[TASK TO COMPLETE] From the first line to the last, write out the records exactly, leaving out images.

[DATASET EXCERPTS]
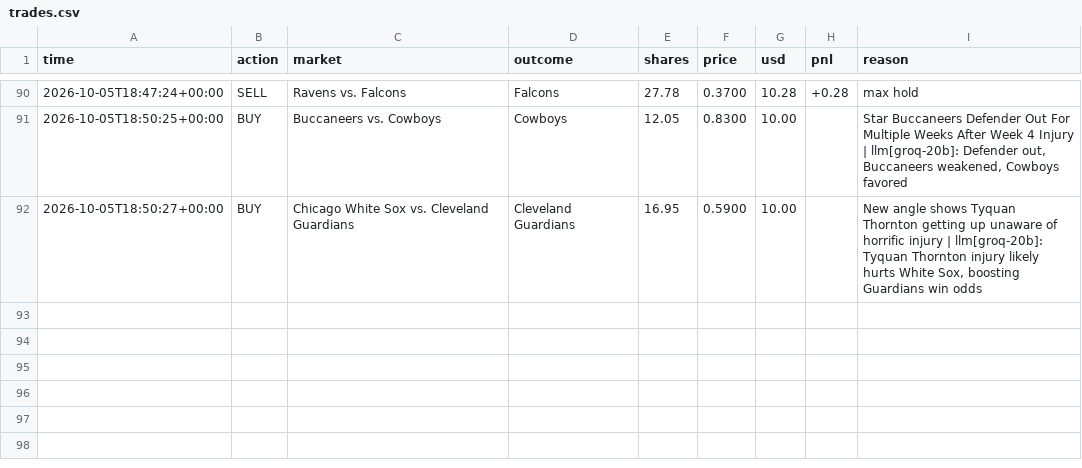
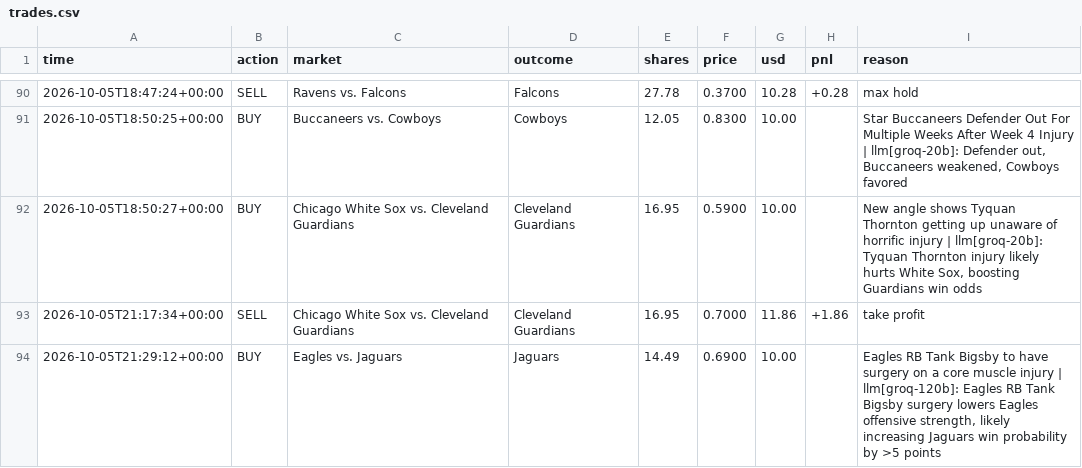
Before and after one commit to MoldyAxis395/polymarket-news-bot, a CSV file: data/trades.csv, drawn as a sheet; only a part is shown, gaps mark what is left out; the diff names each change by its address in the sheet, - before the commit and + after, or states it on an @@ line.

```diff
--- a/data/trades.csv
+++ b/data/trades.csv
+row 93: 2026-10-05T21:17:34+00:00 | SELL | Chicago White Sox vs. Cleveland Guardians | Cleveland Guardians | 16.95 | 0.7000 | 11.86 | +1.86 | take profit
+row 94: 2026-10-05T21:29:12+00:00 | BUY | Eagles vs. Jaguars | Jaguars | 14.49 | 0.6900 | 10.00 |  | Eagles RB Tank Bigsby to have surgery on a core muscle injury | llm[groq-120b]: Eagles RB Tank Bigsby surgery lowers Eagles offensive strength, likely increasing Jaguars win probability by >5 points
```
Also changed, not shown: 6 other files.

[TASK ANSWER]
Before and after one commit to MoldyAxis395/polymarket-news-bot, a CSV file: data/trades.csv, drawn as a sheet; only a part is shown, gaps mark what is left out; the diff names each change by its address in the sheet, - before the commit and + after, or states it on an @@ line.

```diff
--- a/data/trades.csv
+++ b/data/trades.csv
+row 93: 2026-10-05T21:17:34+00:00 | SELL | Chicago White Sox vs. Cleveland Guardians | Cleveland Guardians | 16.95 | 0.7000 | 11.86 | +1.86 | take profit
+row 94: 2026-10-05T21:29:12+00:00 | BUY | Eagles vs. Jaguars | Jaguars | 14.49 | 0.6900 | 10.00 |  | Eagles RB Tank Bigsby to have surgery on a core muscle injury | llm[groq-120b]: Eagles RB Tank Bigsby surgery lowers Eagles offensive strength, likely increasing Jaguars win probability by >5 points
```
Also changed, not shown: 6 other files.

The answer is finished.